  8. Microsoft Mouse attached via Apple keyboard.  After a year of trying to keep this desk Apple-only, I had to surrender to the fact that Microsoft is just far better at making mouses.
  9. Herman Miller Aeron chair, brand new, also known as my horizontal trans-workstation transport device (for quickly moving between this workspace and my Windows workspace).  After breaking chairs every 2-3 years, the 12-year warranty actually made this purchase seem much more reasonable.

The components labeled in green in the key are fundamental to productivity, though not directly part of the development process:

  1. Head, the head head.  Head is responsible for employee morale, and keeping his minions in line.  (“I am so important that my minions have minions.”)
  2. Minions.  These (4) heads each have individual names, and they keep things lively by moving around the desk, often at night, very unlike their larger relatives.  You’ve heard of “talking heads”?  These are not those.
  3. Pioneer stereo receiver, practically an antique, from the days where radio was broadcast through the air.  This magic box plays news from NPR as well as classic rock and blues (and, previously, jazz), and special shows are regularly recorded digitally for later/repeat listening.  [Not shown: separate cassette player/recorder and turntable components.]
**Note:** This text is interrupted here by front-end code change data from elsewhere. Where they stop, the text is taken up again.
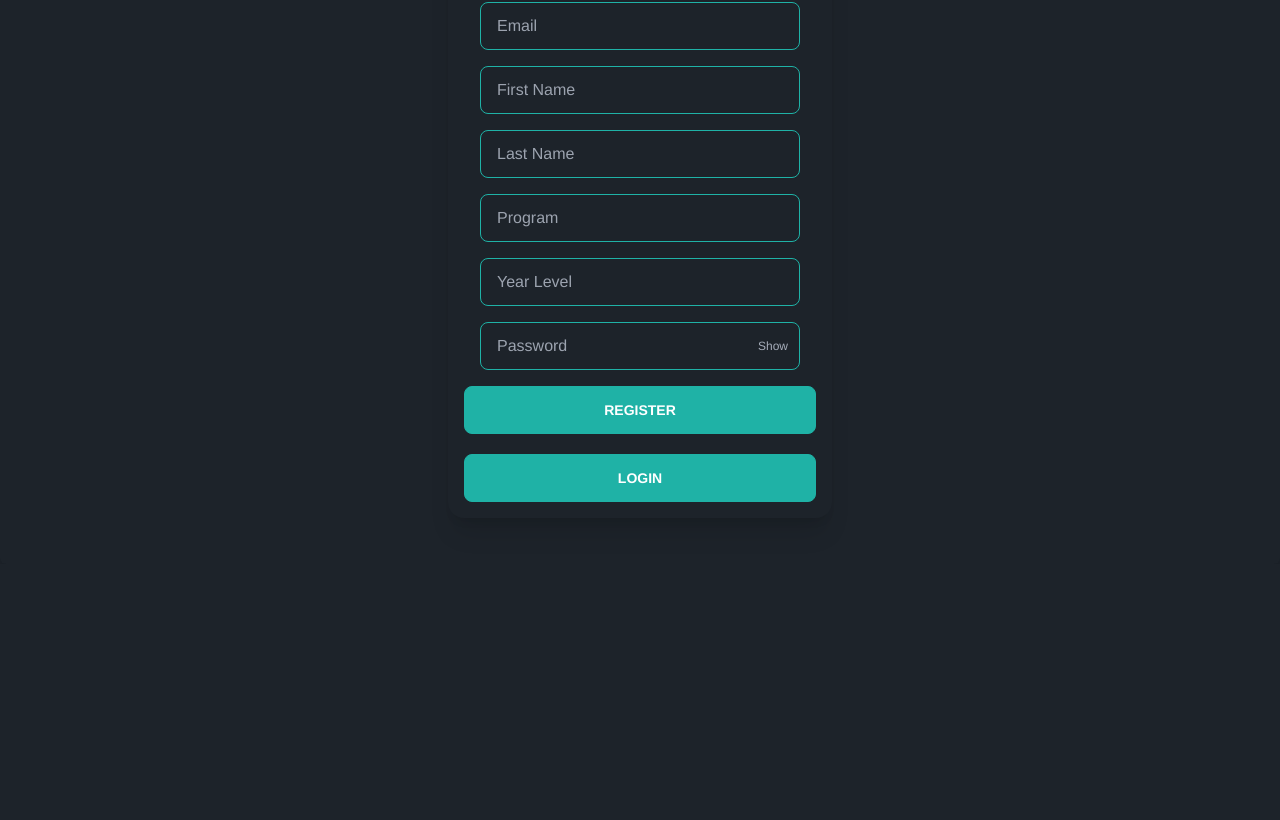
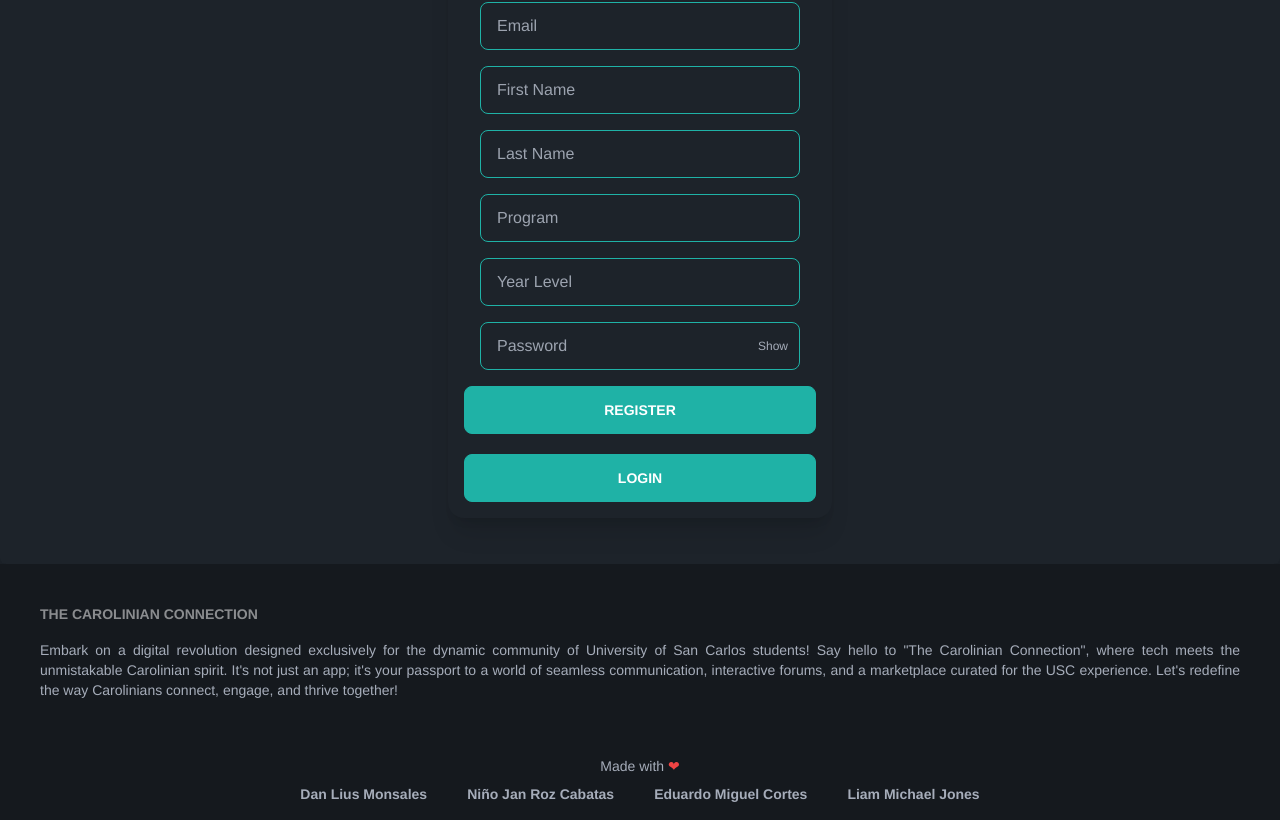
Before and after one commit to noturnachs/REACT_FORUM, a React (Vite) app: page /api/register in a window 1280 px wide. Shown: the part 236-1056 px from the top of the page. Before the commit the page ends 800 px from the top, so only its background shows below. Built offline with nearby package versions, Linux system fonts and the light colour scheme.

Commit message:
added footer everywhere

```diff
--- a/src/components/DashboardBody.jsx
+++ b/src/components/DashboardBody.jsx
@@ -1493,6 +1493,7 @@ const DashboardBody = ({ selectedCategory }) => {
           </div>
         </div>
       </div>
+
     </>
   );
 };
--- a/src/components/Login.jsx
+++ b/src/components/Login.jsx
@@ -113,6 +113,7 @@ const LoginForm = () => {
   };
 
   return (
+    <>
       <div className="flex items-center justify-center h-screen">
         <div className="card card-compact w-96 bg-base-100 shadow-xl">
           <figure>
@@ -196,6 +197,52 @@ const LoginForm = () => {
           </div>
         </div>
       </div>
+      <footer className="footer p-10 bg-base-300 flex">
+        <nav>
+          <header className="footer-title text-white">
+            The Carolinian Connection
+          </header>
+          <p className="text-justify">
+            Embark on a digital revolution designed exclusively for the dynamic
+            community of University of San Carlos students! Say hello to "The
+            Carolinian Connection", where tech meets the unmistakable Carolinian
+            spirit. It's not just an app; it's your passport to a world of
+            seamless communication, interactive forums, and a marketplace
+            curated for the USC experience. Let's redefine the way Carolinians
+            connect, engage, and thrive together!
+          </p>
+        </nav>
+      </footer>
+      <footer className="footer footer-center p-4 bg-base-300 text-base-content">
+        <aside className="flex flex-col">
+          <div className="text-md">
+            Made with <span className="text-red-500">&#10084;</span>
+          </div>
+          <div className="flex flex-col  font-bold lg:flex-row lg:space-x-10">
+            <ul>
+              <a href="https://github.com/noturnachs" target="_blank">
+                Dan Lius Monsales
+              </a>
+            </ul>
+            <ul>
+              <a href="https://github.com/prognewb" target="_blank">
+                Niño Jan Roz Cabatas
+              </a>
+            </ul>
+            <ul>
+              <a href="https://github.com/clandy07" target="_blank">
+                Eduardo Miguel Cortes
+              </a>
+            </ul>
+            <ul>
+              <a href="https://github.com/graysonLL" target="_blank">
+                Liam Michael Jones
+              </a>
+            </ul>
+          </div>
+        </aside>
+      </footer>
+    </>
   );
 };
 
--- a/src/components/Profile.jsx
+++ b/src/components/Profile.jsx
@@ -153,7 +153,7 @@ const Profile = () => {
   return (
     <>
       <DashboardNav />
-      <div className="max-w-md mx-auto p-3 mt-10 bg-primary shadow rounded">
+      <div className="max-w-md mx-auto p-3 mt-10 bg-primary shadow rounded ">
         <div className="text-center mb-6">
           <div className="flex flex-col items-center">
             <img
@@ -328,6 +328,51 @@ const Profile = () => {
           )}
         </div>
       </div>
+      <footer className="footer p-10 bg-base-300 flex mt-[20vh]">
+        <nav>
+          <header className="footer-title text-white">
+            The Carolinian Connection
+          </header>
+          <p className="text-justify">
+            Embark on a digital revolution designed exclusively for the dynamic
+            community of University of San Carlos students! Say hello to "The
+            Carolinian Connection", where tech meets the unmistakable Carolinian
+            spirit. It's not just an app; it's your passport to a world of
+            seamless communication, interactive forums, and a marketplace
+            curated for the USC experience. Let's redefine the way Carolinians
+            connect, engage, and thrive together!
+          </p>
+        </nav>
+      </footer>
+      <footer className="footer footer-center p-4 bg-base-300 text-base-content">
+        <aside className="flex flex-col">
+          <div className="text-md">
+            Made with <span className="text-red-500">&#10084;</span>
+          </div>
+          <div className="flex flex-col  font-bold lg:flex-row lg:space-x-10">
+            <ul>
+              <a href="https://github.com/noturnachs" target="_blank">
+                Dan Lius Monsales
+              </a>
+            </ul>
+            <ul>
+              <a href="https://github.com/prognewb" target="_blank">
+                Niño Jan Roz Cabatas
+              </a>
+            </ul>
+            <ul>
+              <a href="https://github.com/clandy07" target="_blank">
+                Eduardo Miguel Cortes
+              </a>
+            </ul>
+            <ul>
+              <a href="https://github.com/graysonLL" target="_blank">
+                Liam Michael Jones
+              </a>
+            </ul>
+          </div>
+        </aside>
+      </footer>
     </>
   );
 };
--- a/src/components/RegistrationForm.jsx
+++ b/src/components/RegistrationForm.jsx
@@ -111,6 +111,7 @@ const RegistrationForm = () => {
   };
 
   return (
+    <>
       <div className="h-screen flex flex-col items-center justify-center p-4 shadow-md rounded-md">
         <div className="flex items-center justify-center h-screen">
           <div className="card card-compact w-96 bg-base-100 shadow-xl">
@@ -132,7 +133,9 @@ const RegistrationForm = () => {
                     className="input input-bordered input-accent w-full max-w-xs"
                   />
                   {errors.username && (
-                  <p className="text-red-500 text-xs mt-1">{errors.username}</p>
+                    <p className="text-red-500 text-xs mt-1">
+                      {errors.username}
+                    </p>
                   )}
                 </div>
                 <div className="mb-4">
@@ -179,7 +182,9 @@ const RegistrationForm = () => {
                     className="input input-bordered input-accent w-full max-w-xs"
                   />
                   {errors.lastname && (
-                  <p className="text-red-500 text-xs mt-1">{errors.lastname}</p>
+                    <p className="text-red-500 text-xs mt-1">
+                      {errors.lastname}
+                    </p>
                   )}
                 </div>
 
@@ -196,7 +201,9 @@ const RegistrationForm = () => {
                     className="input input-bordered input-accent w-full max-w-xs"
                   />
                   {errors.program && (
-                  <p className="text-red-500 text-xs mt-1">{errors.program}</p>
+                    <p className="text-red-500 text-xs mt-1">
+                      {errors.program}
+                    </p>
                   )}
                 </div>
 
@@ -239,11 +246,15 @@ const RegistrationForm = () => {
                     </button>
                   </div>
                   {errors.password && (
-                  <p className="text-red-500 text-xs mt-1">{errors.password}</p>
+                    <p className="text-red-500 text-xs mt-1">
+                      {errors.password}
+                    </p>
                   )}
                 </div>
                 <div className="flex flex-col">
-                {error && <p className="text-sm text-red-600 pb-4">{error}</p>}
+                  {error && (
+                    <p className="text-sm text-red-600 pb-4">{error}</p>
+                  )}
                   <button
                     type="submit"
                     className="btn btn-accent mb-5"
@@ -264,6 +275,52 @@ const RegistrationForm = () => {
           </div>
         </div>
       </div>
+      <footer className="footer p-10 bg-base-300 flex">
+        <nav>
+          <header className="footer-title text-white">
+            The Carolinian Connection
+          </header>
+          <p className="text-justify">
+            Embark on a digital revolution designed exclusively for the dynamic
+            community of University of San Carlos students! Say hello to "The
+            Carolinian Connection", where tech meets the unmistakable Carolinian
+            spirit. It's not just an app; it's your passport to a world of
+            seamless communication, interactive forums, and a marketplace
+            curated for the USC experience. Let's redefine the way Carolinians
+            connect, engage, and thrive together!
+          </p>
+        </nav>
+      </footer>
+      <footer className="footer footer-center p-4 bg-base-300 text-base-content">
+        <aside className="flex flex-col">
+          <div className="text-md">
+            Made with <span className="text-red-500">&#10084;</span>
+          </div>
+          <div className="flex flex-col  font-bold lg:flex-row lg:space-x-10">
+            <ul>
+              <a href="https://github.com/noturnachs" target="_blank">
+                Dan Lius Monsales
+              </a>
+            </ul>
+            <ul>
+              <a href="https://github.com/prognewb" target="_blank">
+                Niño Jan Roz Cabatas
+              </a>
+            </ul>
+            <ul>
+              <a href="https://github.com/clandy07" target="_blank">
+                Eduardo Miguel Cortes
+              </a>
+            </ul>
+            <ul>
+              <a href="https://github.com/graysonLL" target="_blank">
+                Liam Michael Jones
+              </a>
+            </ul>
+          </div>
+        </aside>
+      </footer>
+    </>
   );
 };
 
--- a/src/components/Store.jsx
+++ b/src/components/Store.jsx
@@ -7,6 +7,51 @@ const Store = () => {
     <>
       <DashboardNav />
       <StoreBody />
+      <footer className="footer p-10 bg-base-300 flex">
+        <nav>
+          <header className="footer-title text-white">
+            The Carolinian Connection
+          </header>
+          <p className="text-justify">
+            Embark on a digital revolution designed exclusively for the dynamic
+            community of University of San Carlos students! Say hello to "The
+            Carolinian Connection", where tech meets the unmistakable Carolinian
+            spirit. It's not just an app; it's your passport to a world of
+            seamless communication, interactive forums, and a marketplace
+            curated for the USC experience. Let's redefine the way Carolinians
+            connect, engage, and thrive together!
+          </p>
+        </nav>
+      </footer>
+      <footer className="footer footer-center p-4 bg-base-300 text-base-content">
+        <aside className="flex flex-col">
+          <div className="text-md">
+            Made with <span className="text-red-500">&#10084;</span>
+          </div>
+          <div className="flex flex-col  font-bold lg:flex-row lg:space-x-10">
+            <ul>
+              <a href="https://github.com/noturnachs" target="_blank">
+                Dan Lius Monsales
+              </a>
+            </ul>
+            <ul>
+              <a href="https://github.com/prognewb" target="_blank">
+                Niño Jan Roz Cabatas
+              </a>
+            </ul>
+            <ul>
+              <a href="https://github.com/clandy07" target="_blank">
+                Eduardo Miguel Cortes
+              </a>
+            </ul>
+            <ul>
+              <a href="https://github.com/graysonLL" target="_blank">
+                Liam Michael Jones
+              </a>
+            </ul>
+          </div>
+        </aside>
+      </footer>
     </>
   );
 };
--- a/src/components/dashboard.jsx
+++ b/src/components/dashboard.jsx
@@ -16,6 +16,51 @@ const Dashboard = () => {
       <DashboardNav setSelectedCategory={setSelectedCategory} />
 
       <DashboardBody selectedCategory={selectedCategory} />
+      <footer className="footer p-10 bg-base-300 flex">
+        <nav>
+          <header className="footer-title text-white">
+            The Carolinian Connection
+          </header>
+          <p className="text-justify">
+            Embark on a digital revolution designed exclusively for the dynamic
+            community of University of San Carlos students! Say hello to "The
+            Carolinian Connection", where tech meets the unmistakable Carolinian
+            spirit. It's not just an app; it's your passport to a world of
+            seamless communication, interactive forums, and a marketplace
+            curated for the USC experience. Let's redefine the way Carolinians
+            connect, engage, and thrive together!
+          </p>
+        </nav>
+      </footer>
+      <footer className="footer footer-center p-4 bg-base-300 text-base-content">
+        <aside className="flex flex-col">
+          <div className="text-md">
+            Made with <span className="text-red-500">&#10084;</span>
+          </div>
+          <div className="flex flex-col  font-bold lg:flex-row lg:space-x-10">
+            <ul>
+              <a href="https://github.com/noturnachs" target="_blank">
+                Dan Lius Monsales
+              </a>
+            </ul>
+            <ul>
+              <a href="https://github.com/prognewb" target="_blank">
+                Niño Jan Roz Cabatas
+              </a>
+            </ul>
+            <ul>
+              <a href="https://github.com/clandy07" target="_blank">
+                Eduardo Miguel Cortes
+              </a>
+            </ul>
+            <ul>
+              <a href="https://github.com/graysonLL" target="_blank">
+                Liam Michael Jones
+              </a>
+            </ul>
+          </div>
+        </aside>
+      </footer>
     </div>
   );
 };
```
Also changed, not shown: 1 other file (tests, documents, lock files or other folders). Lines whose indentation alone changed are shown as unchanged.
That is a small look at one corner of my office, which serves as an important piece of our development effort.  With this range of equipment, we can develop and test products for the last 4 major versions of Mac OS X, on both Intel and PPC hardware, as well as on versions of iOS since the iPad was introduced, with at least one device with each technology.  (Of course, things change again on Friday with the availability of “The new iPad” and its large 2048×1536 Retina display.)

Note that the view just to the left of this picture is out a window into a small courtyard where birds and squirrels (black, brown, and red), as well as our cats, frolic during the day.  At night, you can hear the raccoons and opossums wandering through and, alas, smell the occasional skunk.

Perhaps, if you are all good girls and boys, I may later show you the desk at which I am currently writing this…